Microsoft Corp. is unveiling an update to its MSN Web portal, revamping the look, adding content and ‘Net-based tools, and expanding broadband access options.
New features will be phased into MSN between now and October 25 – the launch date of Windows XP.
The new features in MSN 7, as Microsoft calls it, will also include .Net Alerts, which route messages via PC, cell phone, or handheld device. MSN is adding a personalization channel called My MSN, and is downsizing its MSN.com home page design to load faster.
MSN’s new features are a clear attempt to tie the Web portal to Microsoft’s software-as-a-service and .Net My Services strategies. It is also an effort by the software giant to be ready for battle with America Online Inc., which will release AOL 7.0 on Tuesday.
MSN is angling to grow its subscriber list beyond the current 6.9 million, as well as boost the number of Web surfers who use its online technologies offered across product lines. Those include MSN Messenger instant messaging and Passport, which provides a single ID for e-commerce. Of the 270 million unique visitors who went to the MSN Web portal in September, 190 million have Passport accounts, according to Microsoft.
“We see AOL as our primary competitor now,” says Brian Gluth, senior product manager for the Personal Services and Devices Group at MSN.
AOL’s parent, AOL Time Warner Inc., is strong in content, including television, magazines, and films. Microsoft’s strength, on the other hand, is its technology know-how and its ownership of many consumer PC desktops, most of which run some version of Windows, says Rob Enderle, research fellow at Cambridge, Mass.-based Giga Information Group Inc.
AOL is the largest Internet service provider with 31 million subscribers, followed by MSN. EarthLink Inc. is in third place, trailing with 4.9 million subscribers.
Microsoft is improving MSN’s high-speed offerings, announcing nationwide availability of broadband Internet access in 45 U.S. cities, Gluth says. Prices will start at US$40 monthly.
MSN also resells the broadband Internet access services of several partner companies, including DSL provider Qwest Communications International Inc. and satellite concern StarBand Communications Inc. This week, MSN is adding substantially to its reseller relationships. New partners include DSL providers Verizon Communications Inc., SBC Communications Inc., and BellSouth Corp.
Along with expanding the markets in which Microsoft resells high-speed access, MSN offers its subscribers a new MSN Broadband Showcase content page. Those members will get exclusive content from partners such as cable television news channel MSNBC.

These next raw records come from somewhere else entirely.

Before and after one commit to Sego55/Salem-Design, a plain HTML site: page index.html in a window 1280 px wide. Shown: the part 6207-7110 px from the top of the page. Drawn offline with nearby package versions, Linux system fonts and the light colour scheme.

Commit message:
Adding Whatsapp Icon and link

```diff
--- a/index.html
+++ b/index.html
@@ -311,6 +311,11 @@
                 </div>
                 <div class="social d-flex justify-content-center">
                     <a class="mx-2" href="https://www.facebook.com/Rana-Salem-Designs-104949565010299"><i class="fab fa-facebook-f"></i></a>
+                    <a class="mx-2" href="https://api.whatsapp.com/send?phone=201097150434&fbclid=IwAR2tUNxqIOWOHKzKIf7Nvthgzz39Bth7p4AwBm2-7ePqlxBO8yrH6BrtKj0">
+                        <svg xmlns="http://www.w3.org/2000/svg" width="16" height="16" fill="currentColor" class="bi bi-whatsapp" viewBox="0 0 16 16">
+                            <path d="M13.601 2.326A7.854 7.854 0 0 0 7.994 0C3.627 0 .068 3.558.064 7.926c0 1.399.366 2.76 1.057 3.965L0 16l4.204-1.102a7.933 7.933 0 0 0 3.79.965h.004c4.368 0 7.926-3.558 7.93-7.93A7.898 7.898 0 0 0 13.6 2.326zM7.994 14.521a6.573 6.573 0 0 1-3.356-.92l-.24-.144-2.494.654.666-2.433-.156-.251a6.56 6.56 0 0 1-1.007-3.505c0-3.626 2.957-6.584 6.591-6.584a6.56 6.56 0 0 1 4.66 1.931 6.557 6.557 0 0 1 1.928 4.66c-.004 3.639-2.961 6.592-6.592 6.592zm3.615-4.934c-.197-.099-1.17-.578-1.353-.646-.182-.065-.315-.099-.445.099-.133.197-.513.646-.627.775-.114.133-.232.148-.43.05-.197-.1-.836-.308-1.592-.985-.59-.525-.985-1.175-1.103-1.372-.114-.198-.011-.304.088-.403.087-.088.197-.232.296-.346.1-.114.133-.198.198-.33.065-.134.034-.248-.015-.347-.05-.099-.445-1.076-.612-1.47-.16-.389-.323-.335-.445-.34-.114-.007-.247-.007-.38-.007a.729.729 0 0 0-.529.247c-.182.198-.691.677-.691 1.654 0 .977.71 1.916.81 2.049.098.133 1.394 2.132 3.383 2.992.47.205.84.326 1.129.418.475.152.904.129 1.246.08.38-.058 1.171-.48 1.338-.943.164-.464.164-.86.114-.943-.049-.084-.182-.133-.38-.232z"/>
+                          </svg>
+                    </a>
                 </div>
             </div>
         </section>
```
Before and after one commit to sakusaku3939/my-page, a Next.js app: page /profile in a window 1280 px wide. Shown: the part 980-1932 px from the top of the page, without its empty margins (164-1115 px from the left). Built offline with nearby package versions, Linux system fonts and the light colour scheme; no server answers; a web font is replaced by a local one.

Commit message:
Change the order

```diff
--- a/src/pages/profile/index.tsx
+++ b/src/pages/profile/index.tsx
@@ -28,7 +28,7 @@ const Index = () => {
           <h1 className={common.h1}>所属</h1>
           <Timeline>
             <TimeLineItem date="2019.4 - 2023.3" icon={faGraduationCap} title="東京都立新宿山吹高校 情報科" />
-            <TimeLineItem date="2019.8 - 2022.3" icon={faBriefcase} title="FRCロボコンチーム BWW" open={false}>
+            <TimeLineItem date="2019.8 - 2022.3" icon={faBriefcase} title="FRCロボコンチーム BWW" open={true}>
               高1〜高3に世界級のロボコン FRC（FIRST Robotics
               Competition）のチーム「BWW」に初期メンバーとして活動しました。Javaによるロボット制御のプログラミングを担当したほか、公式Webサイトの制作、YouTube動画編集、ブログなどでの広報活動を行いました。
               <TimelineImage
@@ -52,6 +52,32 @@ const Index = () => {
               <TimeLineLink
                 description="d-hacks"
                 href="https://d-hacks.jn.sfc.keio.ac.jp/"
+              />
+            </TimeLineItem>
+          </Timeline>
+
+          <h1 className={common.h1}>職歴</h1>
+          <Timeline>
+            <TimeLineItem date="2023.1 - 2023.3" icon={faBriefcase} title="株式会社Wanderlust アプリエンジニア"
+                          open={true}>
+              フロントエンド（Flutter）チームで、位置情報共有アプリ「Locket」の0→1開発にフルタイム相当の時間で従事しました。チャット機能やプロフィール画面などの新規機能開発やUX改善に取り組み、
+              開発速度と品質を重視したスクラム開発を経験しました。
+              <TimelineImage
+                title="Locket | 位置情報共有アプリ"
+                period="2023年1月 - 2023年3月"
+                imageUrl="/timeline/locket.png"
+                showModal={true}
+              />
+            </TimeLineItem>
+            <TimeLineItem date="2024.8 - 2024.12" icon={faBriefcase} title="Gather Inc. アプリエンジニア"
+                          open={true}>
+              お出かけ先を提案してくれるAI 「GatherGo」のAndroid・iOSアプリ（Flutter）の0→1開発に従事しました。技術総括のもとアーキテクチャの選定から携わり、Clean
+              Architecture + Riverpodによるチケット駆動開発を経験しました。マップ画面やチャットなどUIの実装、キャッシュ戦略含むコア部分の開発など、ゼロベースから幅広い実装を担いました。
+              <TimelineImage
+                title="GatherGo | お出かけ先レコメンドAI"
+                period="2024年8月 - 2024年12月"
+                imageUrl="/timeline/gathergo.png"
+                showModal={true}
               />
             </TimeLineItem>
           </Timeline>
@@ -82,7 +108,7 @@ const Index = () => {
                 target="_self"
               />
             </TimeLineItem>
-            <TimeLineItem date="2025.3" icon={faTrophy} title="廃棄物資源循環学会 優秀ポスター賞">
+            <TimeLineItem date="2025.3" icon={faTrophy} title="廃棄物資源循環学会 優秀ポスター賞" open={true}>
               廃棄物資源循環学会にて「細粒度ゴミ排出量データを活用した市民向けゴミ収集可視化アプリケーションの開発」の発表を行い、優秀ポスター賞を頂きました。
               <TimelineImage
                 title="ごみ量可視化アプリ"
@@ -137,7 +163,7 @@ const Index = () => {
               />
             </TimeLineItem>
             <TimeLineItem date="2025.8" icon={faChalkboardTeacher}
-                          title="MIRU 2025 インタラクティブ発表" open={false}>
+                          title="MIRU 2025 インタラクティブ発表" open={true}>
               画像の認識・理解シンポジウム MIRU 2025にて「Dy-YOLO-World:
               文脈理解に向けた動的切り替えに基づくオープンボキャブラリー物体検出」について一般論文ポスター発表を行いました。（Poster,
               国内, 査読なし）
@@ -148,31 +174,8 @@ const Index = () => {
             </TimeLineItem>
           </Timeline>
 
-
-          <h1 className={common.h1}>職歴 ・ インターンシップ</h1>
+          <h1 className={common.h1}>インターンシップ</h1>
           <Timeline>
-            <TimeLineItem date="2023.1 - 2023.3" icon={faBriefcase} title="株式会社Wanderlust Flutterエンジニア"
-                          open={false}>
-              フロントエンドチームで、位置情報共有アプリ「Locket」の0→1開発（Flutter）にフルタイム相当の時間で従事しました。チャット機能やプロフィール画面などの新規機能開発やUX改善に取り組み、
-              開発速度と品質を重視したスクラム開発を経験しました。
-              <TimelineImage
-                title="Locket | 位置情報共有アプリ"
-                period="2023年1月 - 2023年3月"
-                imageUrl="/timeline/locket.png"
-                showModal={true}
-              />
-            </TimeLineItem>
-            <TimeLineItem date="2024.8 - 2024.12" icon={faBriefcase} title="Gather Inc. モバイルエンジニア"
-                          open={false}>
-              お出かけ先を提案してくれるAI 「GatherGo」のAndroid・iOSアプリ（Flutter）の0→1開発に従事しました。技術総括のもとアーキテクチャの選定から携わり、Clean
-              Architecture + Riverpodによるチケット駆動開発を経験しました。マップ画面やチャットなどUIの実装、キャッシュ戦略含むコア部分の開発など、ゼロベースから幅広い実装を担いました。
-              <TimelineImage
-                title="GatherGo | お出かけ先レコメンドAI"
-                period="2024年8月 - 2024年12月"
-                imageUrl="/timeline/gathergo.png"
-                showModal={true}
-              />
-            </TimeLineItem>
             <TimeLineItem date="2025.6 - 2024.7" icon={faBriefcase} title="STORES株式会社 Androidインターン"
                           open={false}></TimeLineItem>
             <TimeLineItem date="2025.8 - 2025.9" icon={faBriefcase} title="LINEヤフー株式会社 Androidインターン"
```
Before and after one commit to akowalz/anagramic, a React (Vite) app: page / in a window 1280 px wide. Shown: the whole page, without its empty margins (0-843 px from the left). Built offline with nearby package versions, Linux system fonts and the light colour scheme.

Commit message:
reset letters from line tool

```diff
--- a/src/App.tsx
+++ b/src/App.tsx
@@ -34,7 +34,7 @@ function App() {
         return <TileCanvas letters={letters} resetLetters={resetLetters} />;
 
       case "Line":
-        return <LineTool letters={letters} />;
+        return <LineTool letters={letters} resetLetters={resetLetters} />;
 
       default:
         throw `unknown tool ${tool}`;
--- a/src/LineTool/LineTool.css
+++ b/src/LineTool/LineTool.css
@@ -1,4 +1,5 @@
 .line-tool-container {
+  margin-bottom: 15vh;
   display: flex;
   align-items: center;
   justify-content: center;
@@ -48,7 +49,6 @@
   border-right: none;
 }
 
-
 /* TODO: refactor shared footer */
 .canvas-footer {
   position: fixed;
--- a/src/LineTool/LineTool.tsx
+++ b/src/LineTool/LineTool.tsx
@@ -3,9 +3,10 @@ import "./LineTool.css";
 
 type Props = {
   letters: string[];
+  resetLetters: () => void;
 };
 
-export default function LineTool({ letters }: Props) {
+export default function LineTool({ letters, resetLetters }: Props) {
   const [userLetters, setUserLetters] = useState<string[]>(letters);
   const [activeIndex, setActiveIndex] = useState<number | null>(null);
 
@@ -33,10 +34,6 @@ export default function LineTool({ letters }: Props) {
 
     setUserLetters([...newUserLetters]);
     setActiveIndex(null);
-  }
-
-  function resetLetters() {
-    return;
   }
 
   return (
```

Microsoft is also broadening its .Net Alerts service, which is essentially an automated messaging system that tracks dynamic information including news, stocks, and traffic reports. You can program alerts for delivery as an e-mail message or an instant message delivered to MSN’s client Windows Messenger. You can also program .Net Alerts to go to myriad ‘Net-connected devices.
.Net Alerts are tied to Microsoft’s overall .Net strategy, which aims to make company’s existing software available over the Web to traditional PCs, cell phones, and personal digital assistants. Similar alert services are offered by rivals Yahoo and Infogate.
Starting this week, MSN 7 will support .Net Alerts for Money Central, Carpoint, and its Calendar and Music destinations. By setting up a Carpoint alert, for example, you can request delivery of real-time traffic reports to your PC, cell phone, or PDA at predetermined times.
Later, Microsoft will expand the MSN .Net Alerts to include more than a dozen partner companies. Among them is anti-virus vendor McAfee, which will automatically alert its customers of a new computer virus. Another is online auctioneer eBay Inc. Customers with .Net Alerts can be apprised of their bid status.
Microsoft has made major strides in its competition with AOL over the past year, Enderle says. It has accomplished its advances by expanding broadband access offerings, adding high-speed content to the MSN portal, and making MSN service easier to navigate and use.
Microsoft claims it’s making headway against AOL. Microsoft reports almost 80 per cent of MSN’s new MSN Internet Access customers switched from other ISPs, and says nearly half of these new customers are AOL defectors.
However, during the same time period, AOL has added more than 7 million subscribers -more than MSN’s total customers, Enderle notes.
In September, AOL began rolling out a high-speed service over Time Warner Cable’s systems. Its updated AOL 7.0 is expected to offer some enhancements for broadband connections. Also expected are enhancements to core features such as AOL Mail, Buddy Lists, and instant messaging.
The battle extends to the wallet, too. Microsoft is extending a summer promotion to lure customers to switch service providers. New customers can get three months of free MSN Internet Access, and access after that at a rate of US$21.95 monthly, guaranteed until Jan. 1, 2003. AOL charges US$23.90 monthly for its standard plan.